Is Bubble Tea (Boba) Vegan?: Tapioca, Jelly, etc.


bubble tea

Every street I walk down seems to have a new bubble tea shop opening up.

The good news for vegans is that while not all bubble tea is vegan, many types are.

I’ll break down the common and possible ingredients here, and go over which ones you should avoid.

The Main Ingredients of Bubble Tea

Every shop makes their bubble tea a bit different, but certain types of ingredients are consistent.

Ingredient Description Is it Vegan?
Tapioca balls (“boba”) These are made from the cassava plant Tapioca is almost always vegan
Milk and creamer  Dairy versions of these are not vegan.
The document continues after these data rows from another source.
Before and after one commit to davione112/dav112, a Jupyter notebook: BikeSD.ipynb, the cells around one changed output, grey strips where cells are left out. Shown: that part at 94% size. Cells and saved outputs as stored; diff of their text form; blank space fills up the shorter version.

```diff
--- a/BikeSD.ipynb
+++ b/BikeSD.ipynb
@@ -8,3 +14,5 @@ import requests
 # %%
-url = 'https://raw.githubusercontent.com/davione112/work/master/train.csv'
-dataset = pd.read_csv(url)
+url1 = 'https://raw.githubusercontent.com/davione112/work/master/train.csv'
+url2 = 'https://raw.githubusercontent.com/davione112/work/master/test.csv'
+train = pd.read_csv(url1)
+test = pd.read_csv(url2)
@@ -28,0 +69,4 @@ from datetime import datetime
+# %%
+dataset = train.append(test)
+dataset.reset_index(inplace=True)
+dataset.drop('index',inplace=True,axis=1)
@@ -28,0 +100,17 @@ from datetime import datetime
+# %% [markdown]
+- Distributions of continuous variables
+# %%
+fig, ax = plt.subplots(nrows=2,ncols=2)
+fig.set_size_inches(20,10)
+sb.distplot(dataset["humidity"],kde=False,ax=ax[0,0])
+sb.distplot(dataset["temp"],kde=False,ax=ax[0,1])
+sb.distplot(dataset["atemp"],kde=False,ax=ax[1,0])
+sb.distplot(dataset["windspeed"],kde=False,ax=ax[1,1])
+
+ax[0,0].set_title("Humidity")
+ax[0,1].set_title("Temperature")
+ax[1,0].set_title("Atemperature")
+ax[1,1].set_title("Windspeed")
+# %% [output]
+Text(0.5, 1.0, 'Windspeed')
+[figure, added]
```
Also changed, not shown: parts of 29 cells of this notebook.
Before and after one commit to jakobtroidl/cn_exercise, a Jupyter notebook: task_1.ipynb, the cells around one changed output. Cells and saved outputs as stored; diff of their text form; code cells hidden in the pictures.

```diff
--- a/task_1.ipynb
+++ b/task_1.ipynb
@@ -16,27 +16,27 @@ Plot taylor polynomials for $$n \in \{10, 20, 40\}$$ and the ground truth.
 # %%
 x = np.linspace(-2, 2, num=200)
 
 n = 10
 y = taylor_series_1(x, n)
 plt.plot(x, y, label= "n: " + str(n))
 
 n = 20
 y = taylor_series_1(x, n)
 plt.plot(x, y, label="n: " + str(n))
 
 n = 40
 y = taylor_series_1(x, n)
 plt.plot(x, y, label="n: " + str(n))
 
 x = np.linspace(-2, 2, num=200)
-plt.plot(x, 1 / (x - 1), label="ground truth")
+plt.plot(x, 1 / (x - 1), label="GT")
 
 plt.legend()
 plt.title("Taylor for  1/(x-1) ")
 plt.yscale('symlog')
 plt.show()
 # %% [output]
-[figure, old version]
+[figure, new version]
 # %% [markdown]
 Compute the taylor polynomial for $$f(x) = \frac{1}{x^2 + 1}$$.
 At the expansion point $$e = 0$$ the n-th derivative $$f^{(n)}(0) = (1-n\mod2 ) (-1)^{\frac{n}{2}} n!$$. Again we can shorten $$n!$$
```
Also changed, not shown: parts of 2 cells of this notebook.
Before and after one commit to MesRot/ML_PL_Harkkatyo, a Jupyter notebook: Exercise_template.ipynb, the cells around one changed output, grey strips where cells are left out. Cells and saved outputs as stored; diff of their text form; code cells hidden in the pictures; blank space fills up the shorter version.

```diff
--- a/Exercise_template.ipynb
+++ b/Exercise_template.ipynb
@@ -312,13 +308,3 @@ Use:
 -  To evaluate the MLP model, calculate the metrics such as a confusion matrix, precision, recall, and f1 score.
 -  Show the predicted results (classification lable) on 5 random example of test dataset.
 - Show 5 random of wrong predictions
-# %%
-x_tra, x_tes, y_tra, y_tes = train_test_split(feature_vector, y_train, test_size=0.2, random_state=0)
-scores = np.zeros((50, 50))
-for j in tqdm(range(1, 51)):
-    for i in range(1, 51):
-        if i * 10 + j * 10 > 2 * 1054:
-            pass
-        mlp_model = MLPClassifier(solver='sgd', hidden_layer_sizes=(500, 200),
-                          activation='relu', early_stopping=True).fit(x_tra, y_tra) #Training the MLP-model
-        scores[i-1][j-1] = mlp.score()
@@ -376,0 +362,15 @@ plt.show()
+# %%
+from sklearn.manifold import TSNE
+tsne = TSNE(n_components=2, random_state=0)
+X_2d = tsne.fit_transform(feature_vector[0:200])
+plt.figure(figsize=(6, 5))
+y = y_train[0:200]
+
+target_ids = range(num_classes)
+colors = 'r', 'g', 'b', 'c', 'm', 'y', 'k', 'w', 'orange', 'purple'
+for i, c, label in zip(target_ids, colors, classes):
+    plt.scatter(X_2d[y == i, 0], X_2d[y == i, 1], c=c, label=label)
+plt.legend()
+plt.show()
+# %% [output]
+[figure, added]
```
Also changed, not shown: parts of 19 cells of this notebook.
Only if you can get non-dairy milk
Brewed tea The “tea” in bubble tea. Almost always (as long as there are no added ingredients)
Sugar Some sugar is processed with bone char. It’s likely vegan, you just can’t be sure. Hold off on it if you want to be safe.
Fruit jelly (grass jelly) The jelly can be made with agar agar powder (from seaweed, or from lychee jelly) or an agar replacement, but also gelatin (an animal product that’s not vegan). Agar jelly is vegan but jelly with gelatin is not. You’ll need to ask for more information or omit jelly if “agar” isn’t specified.

Does Boba Have Gelatin?

Bubble tea can have gelatin, but it doesn’t always.

The actual “bubbles” (balls) in bubble tea are usually made from tapioca, which is vegan-friendly.

The only part of Boba that often contains gelatin is the fruit jelly. Fruit jelly usually contains gelatin, but can be made from agar agar (plant-based) in some cases.

So you can either ask about the fruit jelly, or just omit it from your drink.

Are Tapioca Balls in Bubble Tea Vegan?

Thankfully, tapioca is made only from plants, specifically, the cassava root (also called yucca).


Cassava root is a tuber that looks a lot like a sweet potato. You’ve probably seen it before and not even known what it was.

It’s mainly grown in Brazil, Nigeria, and Thailand, but originally came from South America and the Caribbean.

Tapioca is the starch that’s extracted from cassava root.

Once the plant is grown, toxins are removed from the roots, and then the starch is removed and turned into a bunch of products: flakes, powder, and pearls.


Tapioca is 100% carbohydrate (gluten-free), and is completely vegan.

Is Lychee Jelly Vegan?


The short answer is that lychee jelly is sometimes vegan.

Lychee is a tiny red fruit that mostly comes from Asian countries.

Inside the skin, it contains an edible white ball of fruit, with a texture almost similar to an orange.

It’s usually turned into a lychee syrup or powder, which is one of the ingredients that lychee jelly for bubble tea is made from.

What is Lychee Jelly Usually Made Of?

The reason that lychee jelly is only sometimes vegan is because it can be made from several ingredients.

In addition to the lychee syrup or powder, the most common other ingredients are:

  • Agar agar powder
  • Gelatin (not vegan)
  • Creamer (not vegan)
  • Sugar (usually vegan)
  • Coconut (vegan)

So whether or not it’s vegan depends on the ingredients used, and often the ingredients are not vegan.

Unlike some other foods, I don’t expect most bubble tea shops to know whether their lychee is or isn’t vegan.

Usually it’s better to stick with an alternative that is almost always vegan like tapioca when ordering your bubble tea.

In Summary: How to Get Vegan Bubble Tea

Ideally, ask for all vegan ingredients, most shops can accommodate you and give you several options still.

Otherwise, here are some things to keep in mind when ordering bubble tea:

  1. Get tapioca balls or agar jelly as toppings (or ask if their “fruit jelly” or “grass jelly” is vegan).
  2. Stick to fruit bubble teas when possible, as they don’t have any milk or cream usually.
  3. If you want a milk or cream-based bubble tea, ask for non-dairy milk or cream.
  4. Avoid adding sugar unless you’re sure it’s not white sugar.

If you do those 4 things, it’s not too difficult to enjoy bubble tea as a vegan.

About the author

Dale Cudmore

Your friendly neighborhood vegan from Toronto. I've spent over 6 years as a freelance nutrition writer and researcher. During this time, I've tested over 50 vegan protein powders, and over 100 other types of vegan supplements.

Add comment